> **PROBLEM DETAILS**:
Your response should match the records line for line.

> **DATASET EXCERPTS**:
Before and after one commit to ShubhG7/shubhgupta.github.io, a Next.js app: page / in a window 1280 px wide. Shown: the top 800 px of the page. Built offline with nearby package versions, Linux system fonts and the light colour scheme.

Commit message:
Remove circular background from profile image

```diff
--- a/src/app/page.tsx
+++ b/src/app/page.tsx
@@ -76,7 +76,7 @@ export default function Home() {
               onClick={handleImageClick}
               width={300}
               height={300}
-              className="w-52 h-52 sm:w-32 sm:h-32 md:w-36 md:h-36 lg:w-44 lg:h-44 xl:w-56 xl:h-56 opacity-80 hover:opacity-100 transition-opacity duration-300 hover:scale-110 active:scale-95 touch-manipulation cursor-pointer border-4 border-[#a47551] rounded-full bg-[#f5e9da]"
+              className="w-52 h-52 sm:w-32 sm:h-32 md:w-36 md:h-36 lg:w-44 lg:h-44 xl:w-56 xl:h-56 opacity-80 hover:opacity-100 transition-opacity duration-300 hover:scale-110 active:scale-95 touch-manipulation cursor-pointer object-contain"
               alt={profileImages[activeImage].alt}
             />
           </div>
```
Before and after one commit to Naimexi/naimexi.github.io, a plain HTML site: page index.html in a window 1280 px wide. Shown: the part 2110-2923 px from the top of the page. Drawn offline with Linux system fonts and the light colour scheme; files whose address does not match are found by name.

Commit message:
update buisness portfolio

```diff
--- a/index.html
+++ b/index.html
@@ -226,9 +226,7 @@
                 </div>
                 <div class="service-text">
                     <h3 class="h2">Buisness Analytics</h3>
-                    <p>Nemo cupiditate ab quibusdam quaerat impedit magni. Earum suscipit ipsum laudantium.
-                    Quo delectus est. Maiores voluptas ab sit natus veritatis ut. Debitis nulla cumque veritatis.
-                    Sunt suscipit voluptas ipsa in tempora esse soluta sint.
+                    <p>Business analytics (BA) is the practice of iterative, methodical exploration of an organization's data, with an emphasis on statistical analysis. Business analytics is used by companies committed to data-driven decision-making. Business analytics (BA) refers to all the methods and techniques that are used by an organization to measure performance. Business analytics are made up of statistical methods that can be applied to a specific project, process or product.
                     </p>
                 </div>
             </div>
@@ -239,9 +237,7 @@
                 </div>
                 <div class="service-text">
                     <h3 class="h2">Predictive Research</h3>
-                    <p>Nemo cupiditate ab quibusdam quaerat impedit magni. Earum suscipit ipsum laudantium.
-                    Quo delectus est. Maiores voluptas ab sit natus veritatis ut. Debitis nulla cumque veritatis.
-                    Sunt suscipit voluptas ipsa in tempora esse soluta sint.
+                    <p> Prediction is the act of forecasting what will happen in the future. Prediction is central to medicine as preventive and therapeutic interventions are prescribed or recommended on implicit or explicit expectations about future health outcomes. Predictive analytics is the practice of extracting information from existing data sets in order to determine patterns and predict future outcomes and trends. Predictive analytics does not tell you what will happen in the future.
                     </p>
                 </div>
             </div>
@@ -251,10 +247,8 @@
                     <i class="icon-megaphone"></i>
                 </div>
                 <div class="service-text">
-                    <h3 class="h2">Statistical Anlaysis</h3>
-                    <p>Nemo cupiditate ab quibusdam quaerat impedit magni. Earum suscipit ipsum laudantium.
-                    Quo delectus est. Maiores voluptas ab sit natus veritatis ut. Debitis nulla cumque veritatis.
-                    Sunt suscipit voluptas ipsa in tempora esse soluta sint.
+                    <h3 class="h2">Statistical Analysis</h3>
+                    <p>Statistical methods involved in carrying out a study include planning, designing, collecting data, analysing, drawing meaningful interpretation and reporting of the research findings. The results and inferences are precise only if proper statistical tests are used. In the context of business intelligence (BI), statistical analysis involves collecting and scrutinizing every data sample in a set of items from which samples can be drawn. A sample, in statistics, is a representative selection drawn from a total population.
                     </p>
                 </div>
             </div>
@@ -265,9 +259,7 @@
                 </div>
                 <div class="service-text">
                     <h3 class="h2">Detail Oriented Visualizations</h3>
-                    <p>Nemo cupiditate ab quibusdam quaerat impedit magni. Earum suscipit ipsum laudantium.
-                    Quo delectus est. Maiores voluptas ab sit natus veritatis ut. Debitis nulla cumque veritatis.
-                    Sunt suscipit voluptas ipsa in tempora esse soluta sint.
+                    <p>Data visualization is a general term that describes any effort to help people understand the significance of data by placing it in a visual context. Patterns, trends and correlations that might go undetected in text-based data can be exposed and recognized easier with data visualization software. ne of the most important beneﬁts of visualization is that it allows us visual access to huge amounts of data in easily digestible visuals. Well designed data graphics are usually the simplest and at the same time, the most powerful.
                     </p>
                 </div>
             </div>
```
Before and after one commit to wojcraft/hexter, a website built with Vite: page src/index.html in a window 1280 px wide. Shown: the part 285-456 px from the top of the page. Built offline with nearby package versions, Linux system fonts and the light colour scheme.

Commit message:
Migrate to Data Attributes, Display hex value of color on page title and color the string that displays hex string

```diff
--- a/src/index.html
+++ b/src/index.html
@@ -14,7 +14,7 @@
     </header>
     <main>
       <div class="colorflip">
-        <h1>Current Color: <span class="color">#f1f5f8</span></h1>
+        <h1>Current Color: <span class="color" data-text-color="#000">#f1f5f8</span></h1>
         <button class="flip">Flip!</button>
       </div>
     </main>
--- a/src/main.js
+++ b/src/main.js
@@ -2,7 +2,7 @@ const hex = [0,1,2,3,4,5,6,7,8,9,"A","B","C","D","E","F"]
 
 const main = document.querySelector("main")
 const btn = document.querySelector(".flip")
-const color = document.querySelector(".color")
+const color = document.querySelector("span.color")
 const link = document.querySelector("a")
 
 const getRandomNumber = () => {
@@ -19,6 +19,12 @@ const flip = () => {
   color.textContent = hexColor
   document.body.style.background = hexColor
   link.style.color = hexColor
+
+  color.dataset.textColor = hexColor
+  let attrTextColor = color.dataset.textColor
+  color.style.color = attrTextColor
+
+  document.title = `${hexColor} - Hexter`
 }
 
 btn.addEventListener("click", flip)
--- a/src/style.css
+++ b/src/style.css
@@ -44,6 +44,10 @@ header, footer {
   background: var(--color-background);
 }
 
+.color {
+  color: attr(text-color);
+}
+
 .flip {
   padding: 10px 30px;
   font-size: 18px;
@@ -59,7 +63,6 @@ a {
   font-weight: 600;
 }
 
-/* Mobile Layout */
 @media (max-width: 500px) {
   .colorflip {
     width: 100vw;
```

> **SOLUTION**:
Before and after one commit to ShubhG7/shubhgupta.github.io, a Next.js app: page / in a window 1280 px wide. Shown: the top 800 px of the page. Built offline with nearby package versions, Linux system fonts and the light colour scheme.

Commit message:
Remove circular background from profile image

```diff
--- a/src/app/page.tsx
+++ b/src/app/page.tsx
@@ -76,7 +76,7 @@ export default function Home() {
               onClick={handleImageClick}
               width={300}
               height={300}
-              className="w-52 h-52 sm:w-32 sm:h-32 md:w-36 md:h-36 lg:w-44 lg:h-44 xl:w-56 xl:h-56 opacity-80 hover:opacity-100 transition-opacity duration-300 hover:scale-110 active:scale-95 touch-manipulation cursor-pointer border-4 border-[#a47551] rounded-full bg-[#f5e9da]"
+              className="w-52 h-52 sm:w-32 sm:h-32 md:w-36 md:h-36 lg:w-44 lg:h-44 xl:w-56 xl:h-56 opacity-80 hover:opacity-100 transition-opacity duration-300 hover:scale-110 active:scale-95 touch-manipulation cursor-pointer object-contain"
               alt={profileImages[activeImage].alt}
             />
           </div>
```
Before and after one commit to Naimexi/naimexi.github.io, a plain HTML site: page index.html in a window 1280 px wide. Shown: the part 2110-2923 px from the top of the page. Drawn offline with Linux system fonts and the light colour scheme; files whose address does not match are found by name.

Commit message:
update buisness portfolio

```diff
--- a/index.html
+++ b/index.html
@@ -226,9 +226,7 @@
                 </div>
                 <div class="service-text">
                     <h3 class="h2">Buisness Analytics</h3>
-                    <p>Nemo cupiditate ab quibusdam quaerat impedit magni. Earum suscipit ipsum laudantium.
-                    Quo delectus est. Maiores voluptas ab sit natus veritatis ut. Debitis nulla cumque veritatis.
-                    Sunt suscipit voluptas ipsa in tempora esse soluta sint.
+                    <p>Business analytics (BA) is the practice of iterative, methodical exploration of an organization's data, with an emphasis on statistical analysis. Business analytics is used by companies committed to data-driven decision-making. Business analytics (BA) refers to all the methods and techniques that are used by an organization to measure performance. Business analytics are made up of statistical methods that can be applied to a specific project, process or product.
                     </p>
                 </div>
             </div>
@@ -239,9 +237,7 @@
                 </div>
                 <div class="service-text">
                     <h3 class="h2">Predictive Research</h3>
-                    <p>Nemo cupiditate ab quibusdam quaerat impedit magni. Earum suscipit ipsum laudantium.
-                    Quo delectus est. Maiores voluptas ab sit natus veritatis ut. Debitis nulla cumque veritatis.
-                    Sunt suscipit voluptas ipsa in tempora esse soluta sint.
+                    <p> Prediction is the act of forecasting what will happen in the future. Prediction is central to medicine as preventive and therapeutic interventions are prescribed or recommended on implicit or explicit expectations about future health outcomes. Predictive analytics is the practice of extracting information from existing data sets in order to determine patterns and predict future outcomes and trends. Predictive analytics does not tell you what will happen in the future.
                     </p>
                 </div>
             </div>
@@ -251,10 +247,8 @@
                     <i class="icon-megaphone"></i>
                 </div>
                 <div class="service-text">
-                    <h3 class="h2">Statistical Anlaysis</h3>
-                    <p>Nemo cupiditate ab quibusdam quaerat impedit magni. Earum suscipit ipsum laudantium.
-                    Quo delectus est. Maiores voluptas ab sit natus veritatis ut. Debitis nulla cumque veritatis.
-                    Sunt suscipit voluptas ipsa in tempora esse soluta sint.
+                    <h3 class="h2">Statistical Analysis</h3>
+                    <p>Statistical methods involved in carrying out a study include planning, designing, collecting data, analysing, drawing meaningful interpretation and reporting of the research findings. The results and inferences are precise only if proper statistical tests are used. In the context of business intelligence (BI), statistical analysis involves collecting and scrutinizing every data sample in a set of items from which samples can be drawn. A sample, in statistics, is a representative selection drawn from a total population.
                     </p>
                 </div>
             </div>
@@ -265,9 +259,7 @@
                 </div>
                 <div class="service-text">
                     <h3 class="h2">Detail Oriented Visualizations</h3>
-                    <p>Nemo cupiditate ab quibusdam quaerat impedit magni. Earum suscipit ipsum laudantium.
-                    Quo delectus est. Maiores voluptas ab sit natus veritatis ut. Debitis nulla cumque veritatis.
-                    Sunt suscipit voluptas ipsa in tempora esse soluta sint.
+                    <p>Data visualization is a general term that describes any effort to help people understand the significance of data by placing it in a visual context. Patterns, trends and correlations that might go undetected in text-based data can be exposed and recognized easier with data visualization software. ne of the most important beneﬁts of visualization is that it allows us visual access to huge amounts of data in easily digestible visuals. Well designed data graphics are usually the simplest and at the same time, the most powerful.
                     </p>
                 </div>
             </div>
```
Before and after one commit to wojcraft/hexter, a website built with Vite: page src/index.html in a window 1280 px wide. Shown: the part 285-456 px from the top of the page. Built offline with nearby package versions, Linux system fonts and the light colour scheme.

Commit message:
Migrate to Data Attributes, Display hex value of color on page title and color the string that displays hex string

```diff
--- a/src/index.html
+++ b/src/index.html
@@ -14,7 +14,7 @@
     </header>
     <main>
       <div class="colorflip">
-        <h1>Current Color: <span class="color">#f1f5f8</span></h1>
+        <h1>Current Color: <span class="color" data-text-color="#000">#f1f5f8</span></h1>
         <button class="flip">Flip!</button>
       </div>
     </main>
--- a/src/main.js
+++ b/src/main.js
@@ -2,7 +2,7 @@ const hex = [0,1,2,3,4,5,6,7,8,9,"A","B","C","D","E","F"]
 
 const main = document.querySelector("main")
 const btn = document.querySelector(".flip")
-const color = document.querySelector(".color")
+const color = document.querySelector("span.color")
 const link = document.querySelector("a")
 
 const getRandomNumber = () => {
@@ -19,6 +19,12 @@ const flip = () => {
   color.textContent = hexColor
   document.body.style.background = hexColor
   link.style.color = hexColor
+
+  color.dataset.textColor = hexColor
+  let attrTextColor = color.dataset.textColor
+  color.style.color = attrTextColor
+
+  document.title = `${hexColor} - Hexter`
 }
 
 btn.addEventListener("click", flip)
--- a/src/style.css
+++ b/src/style.css
@@ -44,6 +44,10 @@ header, footer {
   background: var(--color-background);
 }
 
+.color {
+  color: attr(text-color);
+}
+
 .flip {
   padding: 10px 30px;
   font-size: 18px;
@@ -59,7 +63,6 @@ a {
   font-weight: 600;
 }
 
-/* Mobile Layout */
 @media (max-width: 500px) {
   .colorflip {
     width: 100vw;
```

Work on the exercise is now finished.